*Given records:*
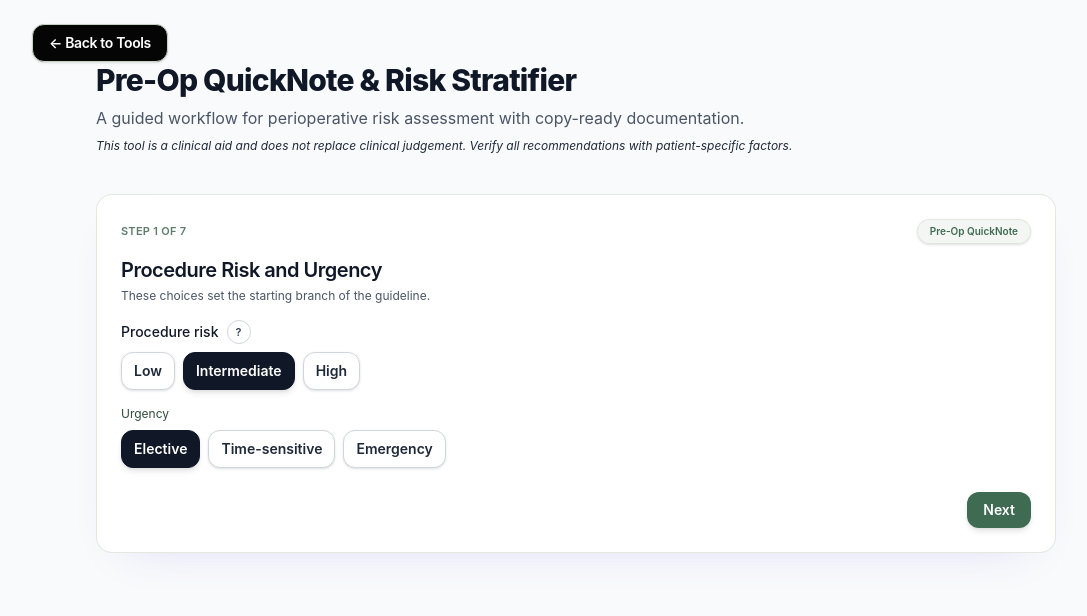
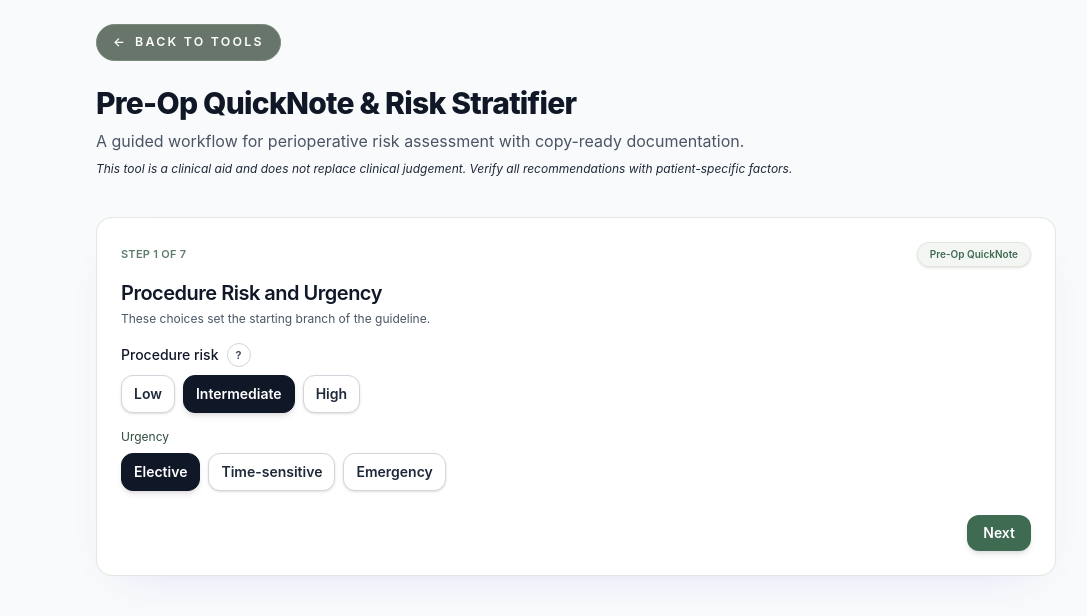
Before and after one commit to NotoMD-dev/notomed-site, a Next.js app: page /tools/preop-note in a window 1280 px wide. Shown: the top 616 px of the page, without its empty margins (64-1151 px from the left). Built offline with nearby package versions, Linux system fonts and the light colour scheme.

Commit message:
Unify back button styling

```diff
--- a/src/app/about/page.tsx
+++ b/src/app/about/page.tsx
@@ -6,6 +6,7 @@ import type { Metadata } from "next";
 import { aboutMetadata, siteConfig } from "@/lib/seo";
 
 import SiteHeader from "@/components/SiteHeader";
+import { BackButton } from "@/components/BackButton";
 
 export const metadata: Metadata = aboutMetadata;
 
@@ -55,14 +56,7 @@ export default function AboutPage() {
       <SiteHeader />
 
       <div className="mx-auto max-w-6xl px-4 pb-20 pt-12 sm:px-6 lg:px-8">
-        <div className="mb-6">
-          <Link
-            href="/"
-            className="inline-flex items-center gap-2 rounded-full border border-[color:var(--card-border)] bg-[#050505] px-4 py-2 text-sm font-medium text-white transition-colors hover:border-[color:var(--accent)] hover:bg-[#111]"
-          >
-            ← Back to NotoMed.dev
-          </Link>
-        </div>
+        <BackButton href="/" />
 
         <header className="mb-10 space-y-3 text-center sm:text-left">
           <h1 className="text-2xl font-semibold text-heading sm:text-3xl">
--- a/src/app/support/cancel/page.tsx
+++ b/src/app/support/cancel/page.tsx
@@ -1,7 +1,6 @@
 // Restyled support cancel view to Olive V3 gradient card
-import Link from "next/link";
-
 import SiteHeader from "@/components/SiteHeader";
+import { BackButton } from "@/components/BackButton";
 
 export default function SupportCancelPage() {
   return (
@@ -9,14 +8,9 @@ export default function SupportCancelPage() {
       <SiteHeader />
       <div className="mx-auto flex max-w-2xl flex-col items-center px-4 pb-16 pt-20">
         <div className="w-full rounded-2xl border border-[#7a897b] bg-gradient-to-br from-[#3f5143] via-[#475b4c] to-[#506656] p-8 text-center shadow-[0_22px_70px_rgba(0,0,0,0.7)]">
+          <BackButton href="/" className="flex justify-center" />
           <h1 className="text-2xl font-semibold text-[#f9f6ef] mb-2">See you soon! 💛</h1>
           <p className="text-sm text-[#d0c8b9] mb-6">Canceled!</p>
-          <Link
-            href="/"
-            className="inline-flex items-center gap-2 rounded-full border border-[#7a897b] bg-[#050505] px-4 py-2 text-sm font-medium text-white transition-colors hover:border-[#f0a46c] hover:bg-[#171717]"
-          >
-            ← Back to NotoMed.dev
-          </Link>
         </div>
       </div>
     </div>
--- a/src/app/support/success/page.tsx
+++ b/src/app/support/success/page.tsx
@@ -1,7 +1,6 @@
 // Restyled support success view to Olive V3 gradient card
-import Link from "next/link";
-
 import SiteHeader from "@/components/SiteHeader";
+import { BackButton } from "@/components/BackButton";
 
 export default function SupportSuccessPage() {
   return (
@@ -9,16 +8,11 @@ export default function SupportSuccessPage() {
       <SiteHeader />
       <div className="mx-auto flex max-w-2xl flex-col items-center px-4 pb-16 pt-20">
         <div className="w-full rounded-2xl border border-[#7a897b] bg-gradient-to-br from-[#3f5143] via-[#475b4c] to-[#506656] p-8 text-center shadow-[0_22px_70px_rgba(0,0,0,0.7)]">
+          <BackButton href="/" className="flex justify-center" />
           <h1 className="text-2xl font-semibold text-[#f9f6ef] mb-2">Thank you 💛</h1>
           <p className="text-sm text-[#d0c8b9] mb-6">
             Your support helps me keep building these clinical tools.
           </p>
-          <Link
-            href="/"
-            className="inline-flex items-center gap-2 rounded-full border border-[#7a897b] bg-[#050505] px-4 py-2 text-sm font-medium text-white transition-colors hover:border-[#f0a46c] hover:bg-[#171717]"
-          >
-            ← Back to NotoMed.dev
-          </Link>
         </div>
       </div>
     </div>
--- a/src/app/tools/client-page.tsx
+++ b/src/app/tools/client-page.tsx
@@ -5,6 +5,7 @@ import React, { useMemo, useState } from "react";
 import Link from "next/link";
 
 import SiteHeader from "@/components/SiteHeader";
+import { BackButton } from "@/components/BackButton";
 import { CONFIG } from "@/config/notomed-config";
 
 type ToolCategory = "Analgesia" | "Electrolytes" | "Peri-op" | "Endocrine";
@@ -157,18 +158,10 @@ export default function ToolsDirectoryClient() {
       <SiteHeader />
 
       <main className="mx-auto max-w-6xl px-4 pb-16 pt-12">
-        <div className="mb-4 text-xs">
-          <Link
-            href="/"
-            className="inline-flex items-center gap-2 rounded-full border border-[var(--pill-border)] bg-[var(--pill-bg)] px-4 py-2 text-sm font-medium text-[var(--pill-text)] transition-colors hover:border-[var(--accent-hover)]"
-          >
-            ← Back to NotoMed.dev
-          </Link>
-        </div>
-
         <header className="mb-10 space-y-2">
+          <BackButton href="/" />
+          <h1 className="text-3xl font-semibold text-[var(--text-heading)]">Tools</h1>
           <p className="text-[11px] uppercase tracking-[0.26em] text-[var(--text-muted)]">Directory</p>
-          <h1 className="text-3xl font-semibold text-[var(--text-heading)]">Tools</h1>
           <p className="max-w-xl text-sm text-[var(--text-body)] md:text-base">
             Physician-built, evidence-minded utilities for inpatient workflows. New tools are added regularly.
           </p>
--- a/src/app/tools/hypona-calc/client-page.tsx
+++ b/src/app/tools/hypona-calc/client-page.tsx
@@ -1,8 +1,9 @@
 "use client";
 
 import React, { useMemo, useState } from "react";
-import Link from "next/link";
+
 import AiPlanPanel from "@/components/AiPlanPanel";
+import { BackButton } from "@/components/BackButton";
 import type { StructuredData } from "@/lib/getAIPlan";
 import {
   TestTube,
@@ -996,18 +997,8 @@ function HyponatremiaAppContent() {
 export default function HyponatremiaPage() {
   return (
     <div className="min-h-screen bg-gray-50 font-sans text-gray-800">
-      {/* BACK BUTTON */}
-      <div className="mx-auto mb-4 max-w-5xl px-6 pt-6">
-        <Link
-          href="/tools"
-          className="inline-flex items-center gap-2 rounded-xl border border-[#c7d2c5] bg-[#050505] px-4 py-2 text-sm font-semibold tracking-tight text-white shadow-sm transition hover:border-[#9eb39f] hover:bg-[#171717]"
-        >
-          ← Back to Tools
-        </Link>
-      </div>
-
-      {/* HEADER */}
-      <header className="mx-auto mb-8 max-w-5xl px-6">
+      <header className="mx-auto mb-8 max-w-5xl px-6 pt-6">
+        <BackButton href="/tools" label="Back to Tools" />
         <h1 className="text-3xl font-extrabold tracking-tight text-gray-900">
           Hyponatremia Calculator — v4.1
         </h1>
--- a/src/app/tools/opioid-calc/client-page.tsx
+++ b/src/app/tools/opioid-calc/client-page.tsx
@@ -2,7 +2,7 @@
 "use client";
 
 import React, { useState } from "react";
-import Link from "next/link";
+
 import { RegimenProvider, useRegimenContext } from "@/context/RegimenContext";
 import { HomeRegimenInput } from "@/components/HomeRegimenInput";
 import { PRNSuggestionTable } from "@/components/PRNSuggestionTable";
@@ -10,6 +10,7 @@ import { RegimenSummary } from "@/components/RegimenSummary";
 import { QuickConvert } from "@/components/QuickConvert";
 import { Switch } from "@/components/ui/Switch";
 import { AccordionStep } from "@/components/AccordionStep";
+import { BackButton } from "@/components/BackButton";
 import { ChevronRight } from "lucide-react";
 
 // =========================================================
@@ -105,18 +106,8 @@ export default function OpioidConversionPage() {
   return (
     <RegimenProvider>
       <div className="min-h-screen bg-gray-50 p-4 sm:p-6 lg:p-8 font-sans text-gray-800">
-        {/* BACK BUTTON (top-left, like About) */}
-        <div className="mx-auto mb-4 max-w-6xl">
-          <Link
-            href="/tools"
-            className="inline-flex items-center gap-2 rounded-xl border border-[#c7d2c5] bg-[#050505] px-4 py-2 text-sm font-semibold tracking-tight text-white shadow-sm transition hover:border-[#9eb39f] hover:bg-[#171717]"
-          >
-            ← Back to Tools
-          </Link>
-        </div>
-
-        {/* HEADER */}
         <header className="max-w-6xl mx-auto mb-8">
+          <BackButton href="/tools" label="Back to Tools" />
           <h1 className="text-3xl font-extrabold text-gray-900 tracking-tight">
             Opioid Conversion &amp; Regimen Builder
           </h1>
--- a/src/app/tools/preop-note/client-page.tsx
+++ b/src/app/tools/preop-note/client-page.tsx
@@ -2,8 +2,9 @@
 "use client";
 
 import React, { useEffect, useMemo, useState, useCallback } from "react";
-import Link from "next/link";
+
 import AiPlanPanel from "@/components/AiPlanPanel";
+import { BackButton } from "@/components/BackButton";
 import type {
   Antiplatelet,
   Anticoagulant,
@@ -1203,16 +1204,8 @@ export default function PreOpQuickNoteDemo() {
 
   return (
     <div className="min-h-screen bg-gray-50 font-sans text-gray-800">
-      <div className="mx-auto max-w-6xl px-4 pt-6 sm:px-6 lg:px-8">
-        <Link
-          href="/tools"
-          className="inline-flex items-center gap-2 rounded-xl border border-[#c7d2c5] bg-[#050505] px-4 py-2 text-sm font-semibold tracking-tight text-white shadow-sm transition hover:border-[#9eb39f] hover:bg-[#171717]"
-        >
-          ← Back to Tools
-        </Link>
-      </div>
-
-      <header className="max-w-5xl mx-auto px-4 mb-10 sm:px-6 lg:px-8">
+      <header className="max-w-5xl mx-auto px-4 pt-6 mb-10 sm:px-6 lg:px-8">
+        <BackButton href="/tools" label="Back to Tools" />
         <h1 className="text-3xl font-extrabold text-gray-900 tracking-tight">
           Pre-Op QuickNote &amp; Risk Stratifier
         </h1>
--- /dev/null
+++ b/src/components/BackButton.tsx
@@ -0,0 +1,26 @@
+"use client";
+
+import Link from "next/link";
+
+interface BackButtonProps {
+  href: string;
+  label?: string;
+  className?: string;
+}
+
+export function BackButton({
+  href,
+  label = "Back to NotoMed.dev",
+  className = "",
+}: BackButtonProps) {
+  return (
+    <div className={`mb-6 ${className}`}>
+      <Link
+        href={href}
+        className="inline-flex items-center gap-2 rounded-full border border-[color:var(--card-border)] bg-[color:var(--pill-bg)]/80 px-4 py-2 text-[12.375px] font-semibold uppercase tracking-[0.18em] text-heading transition hover:border-[color:var(--accent)] hover:text-[color:var(--accent)]"
+      >
+        <span aria-hidden="true">←</span> {label}
+      </Link>
+    </div>
+  );
+}
--- a/src/components/ResumePage.tsx
+++ b/src/components/ResumePage.tsx
@@ -1,7 +1,8 @@
 "use client";
 
-import Link from "next/link";
 import React, { useState } from "react";
+
+import { BackButton } from "@/components/BackButton";
 
 const sections = [
   {
@@ -58,20 +59,13 @@ export default function ResumePage() {
   return (
     <main className="mx-auto flex max-w-6xl flex-col gap-10 px-4 pb-20 pt-16 sm:px-6 lg:px-8">
       <section className="max-w-3xl space-y-4">
+        <BackButton href="/" />
+        <h1 className="text-[2.109375rem] font-semibold leading-tight text-heading sm:text-[2.53125rem]">
+          Resume & training overview
+        </h1>
         <p className="text-[12.375px] uppercase tracking-[0.35em] text-muted-strong">
           About the creator
         </p>
-        <div className="flex flex-wrap items-center justify-between gap-4">
-          <h1 className="text-[2.109375rem] font-semibold leading-tight text-heading sm:text-[2.53125rem]">
-            Resume & training overview
-          </h1>
-          <Link
-            href="/"
-            className="inline-flex items-center gap-2 rounded-full border border-[color:var(--card-border)] bg-[color:var(--pill-bg)]/80 px-4 py-2 text-[12.375px] font-semibold uppercase tracking-[0.18em] text-heading transition hover:border-[color:var(--accent)] hover:text-[color:var(--accent)]"
-          >
-            <span aria-hidden="true">←</span> Back to NotoMed.dev
-          </Link>
-        </div>
         <p className="text-[0.984375rem] leading-relaxed text-body sm:text-[1.125rem]">
           A more detailed look at my medical training, research background, and tech
           experience.
```
Also changed, not shown: 1 other file (tests, documents, lock files or other folders).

*Work required:* If the word "aboutMetadata" appears in a line above, copy that line.

*Answer to the problem:*
 import { aboutMetadata, siteConfig } from "@/lib/seo";
 export const metadata: Metadata = aboutMetadata;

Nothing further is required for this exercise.